We surveyed 111 digital and marketing professionals from a variety of organisations to gauge their view of the digital landscape. We asked where are we now and what changes we can expect to see in the future. Here is a summary of some of the insights we gleaned.
People Vs. Tech: Culture & ways of working
As we discussed in our article Focus on what’s important for success it is the needs of the user that inform all technological progress. Respondents felt a transformation in culture through changes in working practices contributed significantly to the successful digital transformation of the business. Organic founder, James Moffat, says, ‘Digital transformation is not the ‘next big thing’ or another technology topic like search, social or automation. Rather, Digital Transformation is the result of how converging technologies have enabled users to reorganise their lives, socially, commercially and economically.’
Millennials Vs. Senior Management: Who drives digital transformation?
Although millennials are seen as the driving force behind Digital Transformation, many still think decisions and projects should sit with senior management. We explored what the emergence of digital natives into the workplace means for businesses in our article Is your workplace ready for the new normal? Overwhelmingly respondents felt millennials were the catalyst behind change. Our research revealed that antiquated models are no longer fit for purpose in the digital age. James Moffat remarks upon how businesses that follow 19th and 20th century structures are ‘no longer the most efficient route forward in a connected educated economy’.
Potential for growth

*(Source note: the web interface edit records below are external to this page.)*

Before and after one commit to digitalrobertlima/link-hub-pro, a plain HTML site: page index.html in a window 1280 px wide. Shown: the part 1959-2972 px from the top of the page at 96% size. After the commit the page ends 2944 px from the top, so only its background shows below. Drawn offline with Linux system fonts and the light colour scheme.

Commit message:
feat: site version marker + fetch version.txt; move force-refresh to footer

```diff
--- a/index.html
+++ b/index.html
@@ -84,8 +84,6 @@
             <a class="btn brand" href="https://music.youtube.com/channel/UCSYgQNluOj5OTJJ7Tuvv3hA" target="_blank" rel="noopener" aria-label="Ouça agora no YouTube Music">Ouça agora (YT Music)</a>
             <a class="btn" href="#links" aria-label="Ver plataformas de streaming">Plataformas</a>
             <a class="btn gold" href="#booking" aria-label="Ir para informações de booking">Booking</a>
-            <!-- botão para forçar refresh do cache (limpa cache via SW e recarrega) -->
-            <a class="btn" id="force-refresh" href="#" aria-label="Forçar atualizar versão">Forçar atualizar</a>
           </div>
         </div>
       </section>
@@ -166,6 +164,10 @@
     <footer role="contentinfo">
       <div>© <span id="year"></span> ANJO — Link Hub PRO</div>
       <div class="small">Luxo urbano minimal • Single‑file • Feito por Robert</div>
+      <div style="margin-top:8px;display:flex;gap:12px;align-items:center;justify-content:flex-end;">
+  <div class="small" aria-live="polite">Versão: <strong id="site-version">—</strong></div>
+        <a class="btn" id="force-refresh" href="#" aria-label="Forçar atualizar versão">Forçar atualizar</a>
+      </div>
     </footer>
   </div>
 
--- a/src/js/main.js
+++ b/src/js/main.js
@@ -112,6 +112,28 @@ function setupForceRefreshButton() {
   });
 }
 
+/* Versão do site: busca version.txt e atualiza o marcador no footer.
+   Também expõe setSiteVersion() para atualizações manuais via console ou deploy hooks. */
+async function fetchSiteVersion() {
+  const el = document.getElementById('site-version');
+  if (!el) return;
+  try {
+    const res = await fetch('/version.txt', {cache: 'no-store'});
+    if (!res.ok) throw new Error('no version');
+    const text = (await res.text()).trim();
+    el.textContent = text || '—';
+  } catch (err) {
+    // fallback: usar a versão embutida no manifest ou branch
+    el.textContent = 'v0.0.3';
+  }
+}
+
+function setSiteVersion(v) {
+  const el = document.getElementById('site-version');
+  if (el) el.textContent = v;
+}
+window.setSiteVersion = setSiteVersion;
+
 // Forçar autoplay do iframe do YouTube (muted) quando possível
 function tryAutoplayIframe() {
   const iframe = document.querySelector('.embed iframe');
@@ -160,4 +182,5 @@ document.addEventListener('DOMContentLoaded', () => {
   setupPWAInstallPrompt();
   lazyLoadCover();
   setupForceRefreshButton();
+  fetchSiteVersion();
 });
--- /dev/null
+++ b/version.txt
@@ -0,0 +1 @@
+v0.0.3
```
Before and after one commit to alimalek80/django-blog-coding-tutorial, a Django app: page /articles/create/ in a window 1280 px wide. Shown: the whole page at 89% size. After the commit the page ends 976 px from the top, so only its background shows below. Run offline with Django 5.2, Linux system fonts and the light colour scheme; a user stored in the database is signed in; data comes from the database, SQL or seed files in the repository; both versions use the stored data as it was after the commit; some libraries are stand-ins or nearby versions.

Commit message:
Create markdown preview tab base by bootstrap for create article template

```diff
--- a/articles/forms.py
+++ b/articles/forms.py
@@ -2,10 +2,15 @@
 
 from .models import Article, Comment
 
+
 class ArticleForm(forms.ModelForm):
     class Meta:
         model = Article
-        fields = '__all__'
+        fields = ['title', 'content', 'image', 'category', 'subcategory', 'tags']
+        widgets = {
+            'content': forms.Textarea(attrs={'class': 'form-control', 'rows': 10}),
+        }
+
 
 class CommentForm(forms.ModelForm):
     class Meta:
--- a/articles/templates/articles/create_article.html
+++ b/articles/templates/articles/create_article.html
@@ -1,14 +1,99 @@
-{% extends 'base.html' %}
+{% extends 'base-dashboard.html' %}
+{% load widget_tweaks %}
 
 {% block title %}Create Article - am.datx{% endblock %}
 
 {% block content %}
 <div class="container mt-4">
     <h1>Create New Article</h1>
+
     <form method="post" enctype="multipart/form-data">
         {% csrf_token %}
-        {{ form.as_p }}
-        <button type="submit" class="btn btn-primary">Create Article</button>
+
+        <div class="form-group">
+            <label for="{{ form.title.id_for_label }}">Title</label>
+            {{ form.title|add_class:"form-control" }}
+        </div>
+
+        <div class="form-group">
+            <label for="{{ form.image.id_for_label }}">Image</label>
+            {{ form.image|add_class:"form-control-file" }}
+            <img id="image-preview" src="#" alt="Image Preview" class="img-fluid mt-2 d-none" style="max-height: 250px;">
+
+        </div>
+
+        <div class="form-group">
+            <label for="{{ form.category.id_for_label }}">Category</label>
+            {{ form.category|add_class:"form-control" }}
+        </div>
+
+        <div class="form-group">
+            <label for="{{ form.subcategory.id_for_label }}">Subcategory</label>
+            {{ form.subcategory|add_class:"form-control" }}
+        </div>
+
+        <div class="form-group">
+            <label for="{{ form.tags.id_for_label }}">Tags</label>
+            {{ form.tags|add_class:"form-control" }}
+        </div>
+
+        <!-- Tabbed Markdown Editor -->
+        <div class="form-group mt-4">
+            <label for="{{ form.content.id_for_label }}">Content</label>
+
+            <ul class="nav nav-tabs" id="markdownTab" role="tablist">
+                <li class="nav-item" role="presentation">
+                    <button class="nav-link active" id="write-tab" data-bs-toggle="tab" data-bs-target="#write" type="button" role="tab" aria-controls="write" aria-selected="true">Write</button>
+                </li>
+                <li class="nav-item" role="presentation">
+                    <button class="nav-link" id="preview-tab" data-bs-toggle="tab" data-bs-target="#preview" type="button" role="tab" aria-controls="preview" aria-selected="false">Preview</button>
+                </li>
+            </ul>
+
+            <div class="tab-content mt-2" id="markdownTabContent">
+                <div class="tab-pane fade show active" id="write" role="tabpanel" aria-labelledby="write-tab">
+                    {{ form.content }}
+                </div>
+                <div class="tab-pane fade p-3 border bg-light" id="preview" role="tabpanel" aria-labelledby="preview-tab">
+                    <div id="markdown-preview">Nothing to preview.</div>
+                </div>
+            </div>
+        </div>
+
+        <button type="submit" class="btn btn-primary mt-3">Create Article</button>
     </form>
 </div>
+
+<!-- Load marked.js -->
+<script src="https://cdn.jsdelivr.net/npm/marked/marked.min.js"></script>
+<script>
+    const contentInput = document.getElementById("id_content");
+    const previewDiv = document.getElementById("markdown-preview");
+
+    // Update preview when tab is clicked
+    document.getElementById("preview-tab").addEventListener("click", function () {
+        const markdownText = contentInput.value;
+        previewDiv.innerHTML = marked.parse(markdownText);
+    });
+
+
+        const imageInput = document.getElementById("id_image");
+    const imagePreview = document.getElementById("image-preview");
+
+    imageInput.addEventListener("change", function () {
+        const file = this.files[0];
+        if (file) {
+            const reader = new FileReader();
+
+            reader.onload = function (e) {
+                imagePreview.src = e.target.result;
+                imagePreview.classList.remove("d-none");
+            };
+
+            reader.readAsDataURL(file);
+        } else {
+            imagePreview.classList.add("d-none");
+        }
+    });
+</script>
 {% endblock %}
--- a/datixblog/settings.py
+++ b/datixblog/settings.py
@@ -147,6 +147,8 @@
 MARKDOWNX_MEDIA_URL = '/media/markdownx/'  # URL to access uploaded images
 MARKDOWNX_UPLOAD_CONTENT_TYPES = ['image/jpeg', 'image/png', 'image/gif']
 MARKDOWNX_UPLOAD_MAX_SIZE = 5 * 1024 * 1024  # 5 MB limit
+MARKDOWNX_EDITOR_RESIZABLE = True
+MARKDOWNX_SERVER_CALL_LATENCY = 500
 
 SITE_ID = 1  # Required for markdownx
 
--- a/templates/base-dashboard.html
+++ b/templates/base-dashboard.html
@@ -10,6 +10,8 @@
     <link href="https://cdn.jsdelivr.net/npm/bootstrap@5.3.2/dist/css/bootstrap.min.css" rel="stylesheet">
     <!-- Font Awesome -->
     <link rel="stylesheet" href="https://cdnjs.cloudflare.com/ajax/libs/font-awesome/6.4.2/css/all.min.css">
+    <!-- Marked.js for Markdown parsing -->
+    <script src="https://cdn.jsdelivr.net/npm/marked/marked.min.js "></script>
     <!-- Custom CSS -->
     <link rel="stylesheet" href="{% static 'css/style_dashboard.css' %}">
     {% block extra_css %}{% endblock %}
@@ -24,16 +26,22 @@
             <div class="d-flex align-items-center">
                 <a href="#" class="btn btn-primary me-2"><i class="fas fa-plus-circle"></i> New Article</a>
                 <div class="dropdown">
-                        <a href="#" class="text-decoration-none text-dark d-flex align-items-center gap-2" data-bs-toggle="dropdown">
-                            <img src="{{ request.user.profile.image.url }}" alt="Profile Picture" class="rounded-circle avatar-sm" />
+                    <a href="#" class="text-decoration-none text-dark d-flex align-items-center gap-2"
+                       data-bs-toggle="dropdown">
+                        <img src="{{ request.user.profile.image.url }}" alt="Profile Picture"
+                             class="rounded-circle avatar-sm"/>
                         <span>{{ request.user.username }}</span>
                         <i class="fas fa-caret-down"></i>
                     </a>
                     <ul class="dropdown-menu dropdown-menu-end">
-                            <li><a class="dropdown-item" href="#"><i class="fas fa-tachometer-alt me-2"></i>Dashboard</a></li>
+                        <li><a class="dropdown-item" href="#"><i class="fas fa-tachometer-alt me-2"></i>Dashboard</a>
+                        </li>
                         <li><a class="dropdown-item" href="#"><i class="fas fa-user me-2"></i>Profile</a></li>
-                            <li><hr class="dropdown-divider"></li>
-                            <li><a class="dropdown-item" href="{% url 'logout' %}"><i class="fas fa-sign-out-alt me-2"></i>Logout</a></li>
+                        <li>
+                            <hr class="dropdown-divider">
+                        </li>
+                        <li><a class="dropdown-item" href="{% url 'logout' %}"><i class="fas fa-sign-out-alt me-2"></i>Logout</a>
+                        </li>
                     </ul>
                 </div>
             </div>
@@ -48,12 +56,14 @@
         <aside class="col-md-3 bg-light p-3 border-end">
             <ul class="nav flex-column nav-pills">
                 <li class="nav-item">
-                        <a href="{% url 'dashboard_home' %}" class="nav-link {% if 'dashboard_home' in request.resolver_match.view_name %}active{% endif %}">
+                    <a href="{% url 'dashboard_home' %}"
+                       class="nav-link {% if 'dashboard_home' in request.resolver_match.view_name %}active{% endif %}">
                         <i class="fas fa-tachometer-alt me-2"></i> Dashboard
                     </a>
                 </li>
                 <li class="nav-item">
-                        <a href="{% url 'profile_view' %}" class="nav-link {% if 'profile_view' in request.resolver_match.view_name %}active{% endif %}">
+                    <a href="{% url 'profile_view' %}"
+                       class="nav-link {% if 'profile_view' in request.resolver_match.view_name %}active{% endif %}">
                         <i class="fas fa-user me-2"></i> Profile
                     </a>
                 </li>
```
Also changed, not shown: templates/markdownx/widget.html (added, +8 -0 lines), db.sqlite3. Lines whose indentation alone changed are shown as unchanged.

With the vast majority of organisations intending to recruit or already having recruited a Digital Transformation lead, it’s clear Digital Transformation as a business function continues to grow, as does the intention to invest further. In our article The Awakening: the difficult merging of different worlds, we discussed how changing the climate of the work place is critical to making the investment in people worthwhile. 72% felt the shift was worth the investment but agreed or strongly agreed with the statement ‘Major disruption to your marketplace or revenues is necessary before most firms will invest in digital transformation’. Certainly technology doesn’t change behaviours. Rather the data and insight we gather through digital allows us to see how people really connect, communicate and cooperate to reorganise in new and more efficient ways.
What are the biggest barriers to digital transformation?
Innovation can come from a variety of sources. Our findings revealed that ‘lack of leadership’ and ‘perceived need’ are two of the biggest barriers businesses must overcome for a successful Digital Transformation to take place. In our article Can the c-suite still innovate? we explore some of the obstacles that emerge over the course of digital transformation. James Moffat describes how technology effectively reduces barriers to new behaviours. He says that by embracing technical innovation ‘Cost is vastly reduced and technology is democratised by combining the cost of a camera, mobile phone, EPOS system, messaging network, word processor, user computer and dozens of other technologies that would have cost millions a couple of decades ago. The differentiator in any market now is not what you do but in the operational execution – how you do it.’
How important are different departments in digital transformation?
We heard how HR and IT departments are not perceived to be as relevant to Digital Transformation as marketing and customer services. We approach the importance of integration of digital across departments in our article The Awakening: the difficult merging of different worlds.
Digital Transformation isn’t something you do…
…Neither is it something you do well or badly. Rather Digital Transformation is a process of change towards occupying a place of maturity. Business success is consolidated through building a capability that is not just good at any one thing. The critical success factor depends upon being receptive to change and responding to changing customer behaviors, rather than by dictating change to customers. Change is the only constant; therefore businesses and brands need to be agile and responsive to accommodate an ever-shifting digital terrain.
If you want to know more about Digital Transformation contact us today for a chat, or send us a message.